"Because this was the student's first session, we began by discussing his particular goals and concerns about the ACT; based on this conversation and on his SAT scores, we established the English section as our first and highest priority. We went over the exam's structure and some general test-taking strategies, then turned our attention to the English test. After briefly going over the similarities and differences between the ACT English test and the SAT multiple-choice Writing sections, we used a couple of sample ACT English passages as a starting point to determine what skills we needed to review and what techniques would be most helpful.

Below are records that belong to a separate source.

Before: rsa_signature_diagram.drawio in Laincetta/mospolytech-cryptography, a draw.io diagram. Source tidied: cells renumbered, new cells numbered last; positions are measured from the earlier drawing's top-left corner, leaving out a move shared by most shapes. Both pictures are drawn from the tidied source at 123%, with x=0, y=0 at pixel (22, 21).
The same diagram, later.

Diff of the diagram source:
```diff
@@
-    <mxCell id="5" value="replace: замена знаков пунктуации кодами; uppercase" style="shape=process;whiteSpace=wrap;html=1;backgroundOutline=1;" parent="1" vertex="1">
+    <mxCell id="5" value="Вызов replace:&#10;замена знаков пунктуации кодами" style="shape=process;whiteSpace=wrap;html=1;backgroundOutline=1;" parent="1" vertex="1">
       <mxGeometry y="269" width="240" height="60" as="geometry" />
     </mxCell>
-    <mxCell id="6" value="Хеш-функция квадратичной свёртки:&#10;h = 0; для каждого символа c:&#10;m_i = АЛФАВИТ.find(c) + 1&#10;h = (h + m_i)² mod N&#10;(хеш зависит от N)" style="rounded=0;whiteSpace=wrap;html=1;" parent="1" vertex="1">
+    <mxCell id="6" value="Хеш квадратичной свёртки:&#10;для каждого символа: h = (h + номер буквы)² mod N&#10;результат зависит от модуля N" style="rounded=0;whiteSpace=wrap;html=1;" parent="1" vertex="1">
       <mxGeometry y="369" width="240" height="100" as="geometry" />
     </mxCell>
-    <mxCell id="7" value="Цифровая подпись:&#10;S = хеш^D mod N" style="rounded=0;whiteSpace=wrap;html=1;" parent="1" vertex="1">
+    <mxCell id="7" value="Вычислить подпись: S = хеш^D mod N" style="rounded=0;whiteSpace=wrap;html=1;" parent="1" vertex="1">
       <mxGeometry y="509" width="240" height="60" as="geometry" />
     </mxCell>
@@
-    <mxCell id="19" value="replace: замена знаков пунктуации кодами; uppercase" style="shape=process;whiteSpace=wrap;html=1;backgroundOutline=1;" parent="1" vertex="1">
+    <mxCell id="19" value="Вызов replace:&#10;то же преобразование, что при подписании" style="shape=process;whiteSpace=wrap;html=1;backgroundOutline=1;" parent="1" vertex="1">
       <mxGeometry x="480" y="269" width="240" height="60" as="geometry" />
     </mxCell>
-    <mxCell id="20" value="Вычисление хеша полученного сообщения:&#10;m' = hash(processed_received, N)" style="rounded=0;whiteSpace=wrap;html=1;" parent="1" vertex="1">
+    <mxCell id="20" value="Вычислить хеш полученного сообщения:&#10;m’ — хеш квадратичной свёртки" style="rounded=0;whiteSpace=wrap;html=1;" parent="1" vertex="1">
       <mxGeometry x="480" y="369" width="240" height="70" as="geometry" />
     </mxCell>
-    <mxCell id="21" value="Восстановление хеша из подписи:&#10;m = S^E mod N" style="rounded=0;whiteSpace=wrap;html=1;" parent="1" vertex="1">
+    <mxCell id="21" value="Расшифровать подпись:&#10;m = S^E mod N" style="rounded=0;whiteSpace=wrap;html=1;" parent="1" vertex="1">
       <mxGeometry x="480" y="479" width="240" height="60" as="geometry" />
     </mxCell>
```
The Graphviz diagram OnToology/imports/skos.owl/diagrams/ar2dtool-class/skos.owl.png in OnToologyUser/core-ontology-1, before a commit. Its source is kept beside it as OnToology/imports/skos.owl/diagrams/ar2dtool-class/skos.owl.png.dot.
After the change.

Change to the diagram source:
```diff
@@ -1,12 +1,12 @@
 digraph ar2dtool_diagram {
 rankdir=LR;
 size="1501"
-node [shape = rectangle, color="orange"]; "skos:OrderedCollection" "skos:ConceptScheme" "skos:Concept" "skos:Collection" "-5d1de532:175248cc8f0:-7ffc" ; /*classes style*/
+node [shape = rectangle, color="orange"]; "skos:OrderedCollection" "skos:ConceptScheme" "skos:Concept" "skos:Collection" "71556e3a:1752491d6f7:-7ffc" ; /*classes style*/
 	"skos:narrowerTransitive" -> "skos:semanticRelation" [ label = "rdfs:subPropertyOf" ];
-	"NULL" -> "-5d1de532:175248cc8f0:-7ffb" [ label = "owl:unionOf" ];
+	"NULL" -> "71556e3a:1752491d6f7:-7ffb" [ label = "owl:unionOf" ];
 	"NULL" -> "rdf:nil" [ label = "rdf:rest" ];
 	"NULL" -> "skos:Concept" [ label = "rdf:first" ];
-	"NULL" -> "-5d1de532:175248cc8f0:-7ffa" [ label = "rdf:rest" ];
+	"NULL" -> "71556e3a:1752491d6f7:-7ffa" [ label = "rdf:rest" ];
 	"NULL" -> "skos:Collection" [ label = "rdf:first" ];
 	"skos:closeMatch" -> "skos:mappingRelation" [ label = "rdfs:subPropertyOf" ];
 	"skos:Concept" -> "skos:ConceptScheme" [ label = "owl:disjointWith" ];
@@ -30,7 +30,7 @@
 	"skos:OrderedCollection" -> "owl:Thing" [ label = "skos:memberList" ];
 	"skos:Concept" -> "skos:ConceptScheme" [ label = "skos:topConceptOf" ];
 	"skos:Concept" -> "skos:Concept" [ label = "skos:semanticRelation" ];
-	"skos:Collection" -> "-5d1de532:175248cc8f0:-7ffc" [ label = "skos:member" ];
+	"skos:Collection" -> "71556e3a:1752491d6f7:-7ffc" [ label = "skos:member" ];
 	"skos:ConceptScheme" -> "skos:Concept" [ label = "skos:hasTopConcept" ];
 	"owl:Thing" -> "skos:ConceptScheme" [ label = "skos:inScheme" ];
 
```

The student has an excellent intuitive grasp of the rules of language, although he often seemed to have trouble articulating why an answer seemed (or "sounded", as he phrased it) right or wrong. Almost all of the practice questions that posed a challenge to the student fell into one of two categories: questions that asked the student to choose the best option to fulfill specific editorial criteria, and questions where the student rushed rather than reading carefully, resulting in minor mistakes. Of these two challenges, the student struggled less with the first; once he knew how to approach these types of Rhetorical Skills questions and what cues signaled that a given question was one of this type, he began to do better with them. The second issue proved more difficult to correct, but the student did make a good beginning. The first time that we checked his pacing on an entire passage, he finished in less than half of the suggested time but missed nearly half of the questions. When he forced himself to spend three quarters of the suggested time, his accuracy improved dramatically; with that improvement in mind, we talked about both how he could convince himself to slow down during the actual test and how he could best allocate the extra time that he spends on each passage."